“We also have requests from customers whose dogs have extreme allergies and can’t eat most proteins. We have made cakes out of crocodile meat, kangaroo meat and even frog meat.”
Sim Dionne, 25, who was motivated by the desire to give her malti-poo Noodles more wholesome treats, opened Barking Good in 2014.
“When we come up with new cakes or treats, we make sure that the dog’s experience is at the forefront of our minds. It has to taste and smell good,” she said.
One of Barking Good’s most popular designs, the Nigiri Sushi Cake, comprises a hand-shaped meat patty covered in what looks like grains of rice. These are actually made of potato and each grain is rolled by hand.
The slab of “salmon” on top is made from sweet potato and decorated with potato to create the marbling effect. Other ingredients include carrot, broccoli, beet, carob, spirulina, rosemary and even activated charcoal, which is used for the “seaweed”.
A 1kg Nigiri Sushi Cake costs between S$150 and S$200, depending on the type of meat selected for the filling.
“We use only all-natural ingredients in our cakes and goodies. The colours in the cakes are derived from plants or fruits,” Sim said.
This natural approach has created issues when customers want cakes with fancy colours, such as neon ones. "We always explain our philosophy of using only natural ingredients, and we work out a design that looks good and is healthy for the pets.”
It can get emotional in the kitchen when a cake is meant for a dog’s last birthday or last meal – when owners request for the cake to say "Goodbye, we love you", she said.
“At the same time, we are very honoured to be part of the journey of saying goodbye to a beloved pet.”
Superdog Kitchen, which specialises in doggie tarts, was born in 2012 when Gwen Tan, 33, started baking for her golden retriever, which had developed irritable bowel disease at the age of four. Back then, all the ingredients had to be imported. But in recent years, and with growing awareness, the former makeup artist has been able to find and work with local suppliers.
Many of Tan's customers have dogs with allergies and sensitive stomachs. It isn’t easy, she said, to concoct something they can eat and “still make it look like a celebration”.
Superdog Kitchen’s Aloha Summer tart certainly fits the bill. The eye-catching confection is topped with mango, papaya, kiwi, apple, strawberries, blackberries and blueberries. The organic fruits are personally selected by Tan from her wet market suppliers.

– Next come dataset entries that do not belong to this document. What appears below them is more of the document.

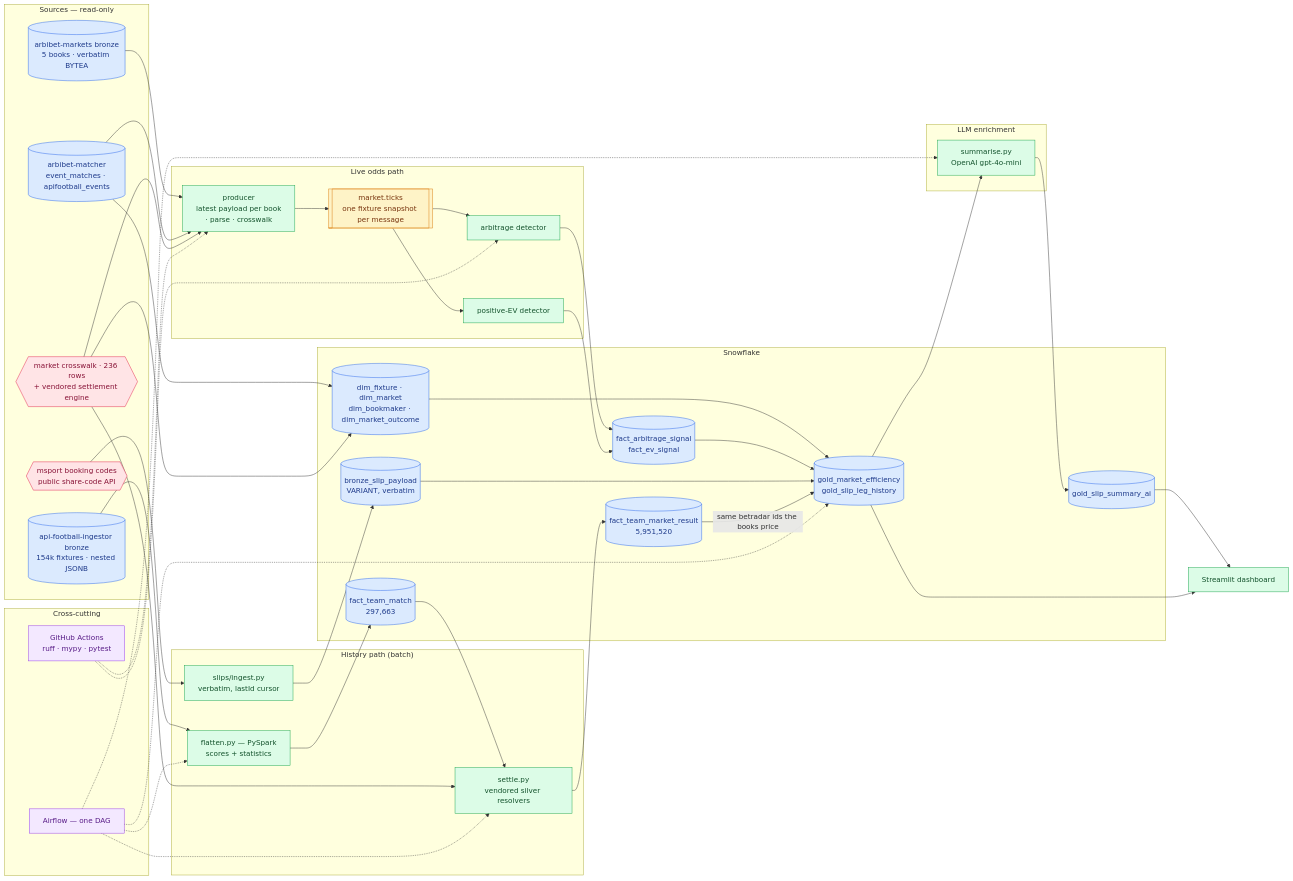
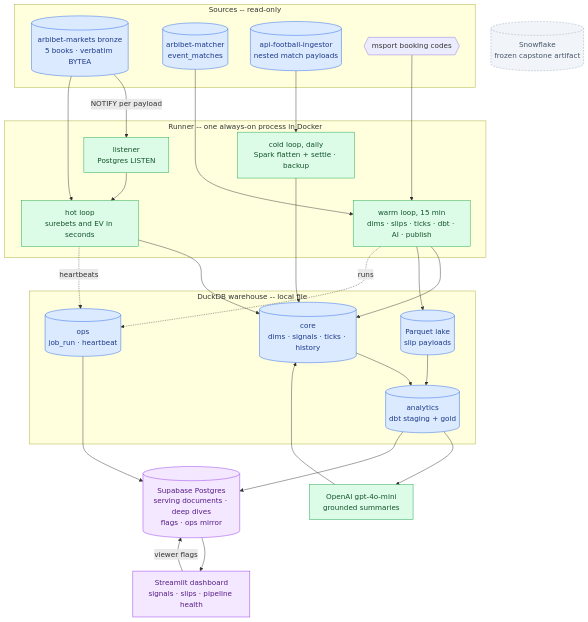
The diagram in README.md (bankijey/arbibet-capstone), drawn with Mermaid before and after one commit. The commit also changed other lines of this file, not shown here.

Commit message:
README: DuckDB warehouse, runner, Supabase serving, observability

````diff
--- a/README.md
+++ b/README.md
@@ -26,85 +31,56 @@
 ```mermaid
-flowchart LR
-  subgraph SRC["Sources — read-only"]
+flowchart TB
+  subgraph SRC["Sources -- read-only"]
     bronze[("arbibet-markets bronze<br/>5 books · verbatim BYTEA")]
-    match[("arbibet-matcher<br/>event_matches · apifootball_events")]
-    ingestor[("api-football-ingestor bronze<br/>154k fixtures · nested JSONB")]
-    msport{{"msport booking codes<br/>public share-code API"}}
-    xwalk{{"market crosswalk · 236 rows<br/>+ vendored settlement engine"}}
+    match[("arbibet-matcher<br/>event_matches")]
+    ingestor[("api-football-ingestor<br/>nested match payloads")]
+    msport{{"msport booking codes"}}
   end
 
-  subgraph LIVE["Live odds path"]
-    prod["producer<br/>latest payload per book<br/>· parse · crosswalk"]
-    kraw[["market.ticks<br/>one fixture snapshot per message"]]
-    arb["arbitrage detector"]
-    ev["positive-EV detector"]
+  subgraph RUN["Runner -- one always-on process in Docker"]
+    listener["listener<br/>Postgres LISTEN"]
+    hot["hot loop<br/>surebets and EV in seconds"]
+    warm["warm loop, 15 min<br/>dims · slips · ticks · dbt · AI · publish"]
+    cold["cold loop, daily<br/>Spark flatten + settle · backup"]
   end
 
-  subgraph HIST["History path (batch)"]
-    flat["flatten.py — PySpark<br/>scores + statistics"]
-    settle["settle.py<br/>vendored silver resolvers"]
-    slipin["slips/ingest.py<br/>verbatim, lastId cursor"]
+  subgraph WH["DuckDB warehouse -- local file"]
+    core[("core<br/>dims · signals · ticks · history")]
+    lake[("Parquet lake<br/>slip payloads")]
+    gold[("analytics<br/>dbt staging + gold")]
+    ops[("ops<br/>job_run · heartbeat")]
   end
 
-  subgraph WH["Snowflake"]
-    dims[("dim_fixture · dim_market<br/>dim_bookmaker · dim_market_outcome")]
-    form[("fact_team_match<br/>297,663")]
-    mres[("fact_team_market_result<br/>5,951,520")]
-    slips[("bronze_slip_payload<br/>VARIANT, verbatim")]
-    sig[("fact_arbitrage_signal<br/>fact_ev_signal")]
-    gold[("gold_market_efficiency<br/>gold_slip_leg_history")]
-    aisum[("gold_slip_summary_ai")]
-  end
+  ai["OpenAI gpt-4o-mini<br/>grounded summaries"]
+  sb[("Supabase Postgres<br/>serving documents · deep dives<br/>flags · ops mirror")]
+  st["Streamlit dashboard<br/>signals · slips · pipeline health"]
+  sf[("Snowflake<br/>frozen capstone artifact")]
 
-  subgraph ENR["LLM enrichment"]
-    ai["summarise.py<br/>OpenAI gpt-4o-mini"]
-  end
+  bronze -- "NOTIFY per payload" --> listener --> hot
+  bronze --> hot
+  match --> warm
+  msport --> warm
+  ingestor --> cold
+  hot --> core
+  warm --> core
+  warm --> lake
+  cold --> core
+  core --> gold
+  lake --> gold
+  gold --> ai --> core
+  hot -. heartbeats .-> ops
+  warm -. runs .-> ops
+  gold --> sb
+  ops --> sb
+  sb --> st
+  st -- "viewer flags" --> sb
 
-  st["Streamlit dashboard"]
-
-  subgraph CROSS["Cross-cutting"]
-    af["Airflow — one DAG"]
-    gh["GitHub Actions<br/>ruff · mypy · pytest"]
-  end
-
-  bronze --> prod
-  match --> prod
-  xwalk --> prod
-  prod --> kraw
-  kraw --> arb
-  kraw --> ev
-  arb --> sig
-  ev --> sig
-
-  ingestor --> flat --> form --> settle --> mres
-  xwalk --> settle
-  msport --> slipin --> slips
-  match --> dims
-  xwalk --> dims
-
-  dims --> gold
-  sig --> gold
-  slips --> gold
-  mres -->|"same betradar ids the books price"| gold
-  gold --> ai --> aisum
-  aisum --> st
-  gold --> st
-
-  af -.-> flat
-  af -.-> settle
-  af -.-> gold
-  af -.-> ai
-  gh -.-> prod
-  gh -.-> arb
-
-  classDef topic fill:#fef3c7,stroke:#d97706,color:#78350f
   classDef store fill:#dbeafe,stroke:#2563eb,color:#1e3a8a
   classDef proc fill:#dcfce7,stroke:#16a34a,color:#14532d
-  classDef cross fill:#f3e8ff,stroke:#9333ea,color:#581c87
-  classDef ref fill:#ffe4e6,stroke:#e11d48,color:#881337
-  class kraw topic
-  class bronze,match,ingestor,dims,form,mres,slips,sig,gold,aisum store
-  class prod,arb,ev,flat,settle,slipin,ai,st proc
-  class af,gh cross
-  class msport,xwalk ref
+  classDef cloud fill:#f3e8ff,stroke:#9333ea,color:#581c87
+  classDef old fill:#f1f5f9,stroke:#94a3b8,color:#475569,stroke-dasharray: 4 3
+  class bronze,match,ingestor,core,lake,gold,ops store
+  class listener,hot,warm,cold,ai proc
+  class sb,st cloud
+  class sf old
 ```
````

The nine-inch Aloha Summer tart costs S$85, while a tart of the same size with just one type of fruit, such as strawberry or mango, costs S$70. Mini tarts, sold in threes, are also available for small dogs.
All are handmade from scratch by Tan herself. Each tart’s pastry is made with chickpea flour, which is free of wheat, gluten, soy and corn; olive oil instead of butter or shortening; and cage-free eggs. It’s then baked and filled with doggie ice cream, which is hand-churned from organic Greek yoghurt and flavoured with manuka honey, organic vanilla beans or pure durian.
The durian flavour, Tan said, is the most popular – customers can choose between D24 and Mao Shan Wang.
She also makes cheesecakes – including durian cheesecakes – quiches and meat tarts. None of the treats contain sugar, salt, preservatives or colouring. “Although there is no seasoning, it’s still very tasty because I always make sure the flavours pair well,” she said.
It all comes from a desire to enjoy experiences together with her dogs. “For me, cooking has always been about love and family, and dogs are family,” she said.
That is why, even though Tan has been approached by investors, she prefers to keep the business small. “If my hands are full, I won’t accept more orders, and I won’t accept last-minute orders because that would compromise the quality. Nothing good comes out of rushing things.”
Tan also makes tarts for dogs, who are nearing the end of their lives, as their final treats. Flavours are especially important to whet their appetite. "That’s very special for me because dogs don’t have very long lives, and my customers are dog owners who care about their dogs," she said.